▸ Exercise:
Which lines in the data contain the word "handleInputChange"? Please copy each of them.

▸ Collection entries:
/---
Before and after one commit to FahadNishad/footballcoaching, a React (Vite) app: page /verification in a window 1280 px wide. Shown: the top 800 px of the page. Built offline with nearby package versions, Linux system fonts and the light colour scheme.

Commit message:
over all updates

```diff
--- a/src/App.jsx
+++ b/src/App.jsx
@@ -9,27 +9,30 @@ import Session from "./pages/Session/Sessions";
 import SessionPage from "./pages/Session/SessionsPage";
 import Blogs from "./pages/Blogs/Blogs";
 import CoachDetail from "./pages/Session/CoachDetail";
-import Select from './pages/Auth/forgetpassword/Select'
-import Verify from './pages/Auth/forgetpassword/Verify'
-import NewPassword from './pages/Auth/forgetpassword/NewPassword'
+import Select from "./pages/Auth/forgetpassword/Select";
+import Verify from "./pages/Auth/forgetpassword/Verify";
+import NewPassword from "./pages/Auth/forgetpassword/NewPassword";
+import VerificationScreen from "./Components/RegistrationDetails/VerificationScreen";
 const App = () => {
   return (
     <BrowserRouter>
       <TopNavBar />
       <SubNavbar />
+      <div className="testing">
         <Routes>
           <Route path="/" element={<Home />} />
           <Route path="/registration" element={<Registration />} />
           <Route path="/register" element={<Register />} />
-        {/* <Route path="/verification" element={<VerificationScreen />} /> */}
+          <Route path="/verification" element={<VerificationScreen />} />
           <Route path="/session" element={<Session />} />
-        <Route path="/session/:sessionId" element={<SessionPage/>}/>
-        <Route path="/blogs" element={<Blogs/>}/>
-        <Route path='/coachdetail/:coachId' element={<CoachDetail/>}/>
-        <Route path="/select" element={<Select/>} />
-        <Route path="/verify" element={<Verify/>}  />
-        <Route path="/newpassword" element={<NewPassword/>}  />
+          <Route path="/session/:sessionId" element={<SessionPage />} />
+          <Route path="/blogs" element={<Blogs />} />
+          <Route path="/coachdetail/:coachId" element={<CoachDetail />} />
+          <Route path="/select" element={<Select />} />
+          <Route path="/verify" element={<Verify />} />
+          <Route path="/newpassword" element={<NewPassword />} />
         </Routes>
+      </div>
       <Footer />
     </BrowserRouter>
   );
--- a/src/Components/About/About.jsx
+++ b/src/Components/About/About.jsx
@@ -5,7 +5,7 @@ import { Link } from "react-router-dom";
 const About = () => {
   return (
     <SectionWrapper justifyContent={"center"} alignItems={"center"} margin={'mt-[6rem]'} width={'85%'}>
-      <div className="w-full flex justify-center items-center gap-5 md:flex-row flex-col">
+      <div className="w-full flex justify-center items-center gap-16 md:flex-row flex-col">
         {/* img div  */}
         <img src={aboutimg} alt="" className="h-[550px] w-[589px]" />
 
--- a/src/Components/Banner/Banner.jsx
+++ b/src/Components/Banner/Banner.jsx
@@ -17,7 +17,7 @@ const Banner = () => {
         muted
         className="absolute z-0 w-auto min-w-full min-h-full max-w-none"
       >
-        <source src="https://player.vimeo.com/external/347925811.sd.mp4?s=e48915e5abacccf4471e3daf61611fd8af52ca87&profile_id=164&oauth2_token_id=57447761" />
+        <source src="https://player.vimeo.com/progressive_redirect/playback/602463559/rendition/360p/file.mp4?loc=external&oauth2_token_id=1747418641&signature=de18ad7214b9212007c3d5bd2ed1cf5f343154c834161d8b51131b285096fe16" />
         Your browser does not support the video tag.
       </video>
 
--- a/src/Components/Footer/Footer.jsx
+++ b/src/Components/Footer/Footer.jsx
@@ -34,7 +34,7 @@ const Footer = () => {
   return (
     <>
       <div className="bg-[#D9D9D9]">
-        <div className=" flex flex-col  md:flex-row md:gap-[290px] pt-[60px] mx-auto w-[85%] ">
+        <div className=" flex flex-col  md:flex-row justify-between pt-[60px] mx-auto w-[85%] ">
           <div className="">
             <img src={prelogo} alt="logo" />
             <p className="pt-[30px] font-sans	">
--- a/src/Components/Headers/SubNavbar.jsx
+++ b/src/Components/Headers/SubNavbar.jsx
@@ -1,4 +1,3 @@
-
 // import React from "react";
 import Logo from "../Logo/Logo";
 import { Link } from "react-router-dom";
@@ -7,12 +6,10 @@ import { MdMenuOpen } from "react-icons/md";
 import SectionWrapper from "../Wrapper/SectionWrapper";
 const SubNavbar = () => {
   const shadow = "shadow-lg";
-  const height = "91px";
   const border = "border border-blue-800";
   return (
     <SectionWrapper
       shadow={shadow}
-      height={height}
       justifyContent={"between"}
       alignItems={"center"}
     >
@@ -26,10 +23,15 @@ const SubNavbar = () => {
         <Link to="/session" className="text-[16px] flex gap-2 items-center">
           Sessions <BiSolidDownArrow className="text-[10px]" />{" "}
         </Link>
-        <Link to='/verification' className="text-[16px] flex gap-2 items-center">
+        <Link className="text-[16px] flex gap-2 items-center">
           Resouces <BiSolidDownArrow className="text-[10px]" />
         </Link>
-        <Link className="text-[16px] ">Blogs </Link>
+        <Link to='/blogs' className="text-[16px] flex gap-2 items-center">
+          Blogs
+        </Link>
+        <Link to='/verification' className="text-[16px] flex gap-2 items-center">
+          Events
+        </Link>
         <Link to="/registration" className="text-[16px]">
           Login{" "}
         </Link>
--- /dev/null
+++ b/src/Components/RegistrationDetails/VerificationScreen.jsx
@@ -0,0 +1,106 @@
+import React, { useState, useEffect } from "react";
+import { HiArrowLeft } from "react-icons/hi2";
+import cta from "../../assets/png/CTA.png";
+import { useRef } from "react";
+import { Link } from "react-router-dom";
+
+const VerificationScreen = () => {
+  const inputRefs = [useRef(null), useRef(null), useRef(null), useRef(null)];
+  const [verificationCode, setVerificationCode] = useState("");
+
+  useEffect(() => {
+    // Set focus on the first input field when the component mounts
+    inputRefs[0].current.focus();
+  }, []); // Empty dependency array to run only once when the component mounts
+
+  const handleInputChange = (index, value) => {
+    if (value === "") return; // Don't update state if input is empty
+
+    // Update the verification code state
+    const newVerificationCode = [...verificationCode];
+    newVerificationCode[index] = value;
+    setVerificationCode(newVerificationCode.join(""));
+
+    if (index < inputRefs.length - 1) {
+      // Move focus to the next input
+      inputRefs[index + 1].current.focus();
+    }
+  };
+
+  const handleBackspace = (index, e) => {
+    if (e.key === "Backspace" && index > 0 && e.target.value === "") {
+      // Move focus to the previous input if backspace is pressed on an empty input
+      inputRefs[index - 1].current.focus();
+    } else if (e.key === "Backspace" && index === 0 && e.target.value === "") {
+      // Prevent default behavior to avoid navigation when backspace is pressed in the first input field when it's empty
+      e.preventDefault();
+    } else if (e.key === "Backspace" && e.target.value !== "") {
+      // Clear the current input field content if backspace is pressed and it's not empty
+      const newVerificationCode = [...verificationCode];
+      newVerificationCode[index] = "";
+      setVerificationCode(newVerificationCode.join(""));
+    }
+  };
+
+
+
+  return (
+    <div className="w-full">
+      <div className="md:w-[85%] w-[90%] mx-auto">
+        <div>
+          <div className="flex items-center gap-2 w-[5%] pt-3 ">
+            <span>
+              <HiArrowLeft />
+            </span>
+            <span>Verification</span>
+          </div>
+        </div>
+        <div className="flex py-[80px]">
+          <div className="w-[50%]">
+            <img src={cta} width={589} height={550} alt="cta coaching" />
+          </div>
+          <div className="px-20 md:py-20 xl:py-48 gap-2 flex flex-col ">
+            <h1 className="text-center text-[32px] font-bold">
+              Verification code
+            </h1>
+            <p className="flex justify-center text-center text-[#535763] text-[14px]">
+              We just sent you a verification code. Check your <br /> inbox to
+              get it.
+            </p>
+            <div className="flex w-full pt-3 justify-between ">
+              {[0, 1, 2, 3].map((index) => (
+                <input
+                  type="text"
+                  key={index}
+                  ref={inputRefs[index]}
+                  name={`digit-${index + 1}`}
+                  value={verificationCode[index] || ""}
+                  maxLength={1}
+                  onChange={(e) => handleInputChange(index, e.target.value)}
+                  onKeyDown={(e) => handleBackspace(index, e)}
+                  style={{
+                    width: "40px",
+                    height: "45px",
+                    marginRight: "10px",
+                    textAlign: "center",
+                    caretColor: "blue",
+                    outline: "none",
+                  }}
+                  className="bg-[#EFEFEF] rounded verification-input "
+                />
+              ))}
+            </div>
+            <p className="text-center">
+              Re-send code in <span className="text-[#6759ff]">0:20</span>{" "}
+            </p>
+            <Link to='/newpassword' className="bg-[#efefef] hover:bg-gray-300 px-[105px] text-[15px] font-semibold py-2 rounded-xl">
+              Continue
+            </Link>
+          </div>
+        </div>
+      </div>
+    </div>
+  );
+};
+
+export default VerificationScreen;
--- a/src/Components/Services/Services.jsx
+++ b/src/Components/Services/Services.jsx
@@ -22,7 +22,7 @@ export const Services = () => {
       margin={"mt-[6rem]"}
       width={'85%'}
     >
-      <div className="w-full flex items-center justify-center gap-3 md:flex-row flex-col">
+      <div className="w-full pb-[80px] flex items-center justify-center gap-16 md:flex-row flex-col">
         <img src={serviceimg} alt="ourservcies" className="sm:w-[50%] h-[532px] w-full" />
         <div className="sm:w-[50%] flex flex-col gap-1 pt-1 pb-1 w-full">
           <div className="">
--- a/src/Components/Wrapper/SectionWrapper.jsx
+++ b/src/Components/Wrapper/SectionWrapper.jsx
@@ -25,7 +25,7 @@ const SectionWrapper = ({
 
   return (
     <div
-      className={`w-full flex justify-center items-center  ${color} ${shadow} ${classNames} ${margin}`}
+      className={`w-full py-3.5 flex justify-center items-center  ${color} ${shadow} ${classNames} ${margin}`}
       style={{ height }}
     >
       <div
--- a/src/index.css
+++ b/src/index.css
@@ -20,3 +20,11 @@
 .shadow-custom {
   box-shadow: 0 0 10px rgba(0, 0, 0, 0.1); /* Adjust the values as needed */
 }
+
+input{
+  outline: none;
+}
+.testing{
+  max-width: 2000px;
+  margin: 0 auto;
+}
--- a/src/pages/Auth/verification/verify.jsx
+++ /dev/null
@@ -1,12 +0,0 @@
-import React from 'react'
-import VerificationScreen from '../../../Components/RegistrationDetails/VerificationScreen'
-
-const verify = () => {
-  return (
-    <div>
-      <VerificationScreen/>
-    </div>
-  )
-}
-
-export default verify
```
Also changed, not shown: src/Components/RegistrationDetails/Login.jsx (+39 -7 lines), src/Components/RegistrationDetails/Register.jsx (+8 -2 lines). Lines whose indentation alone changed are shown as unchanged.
\---
▸ Result:
+  const handleInputChange = (index, value) => {
+                  onChange={(e) => handleInputChange(index, e.target.value)}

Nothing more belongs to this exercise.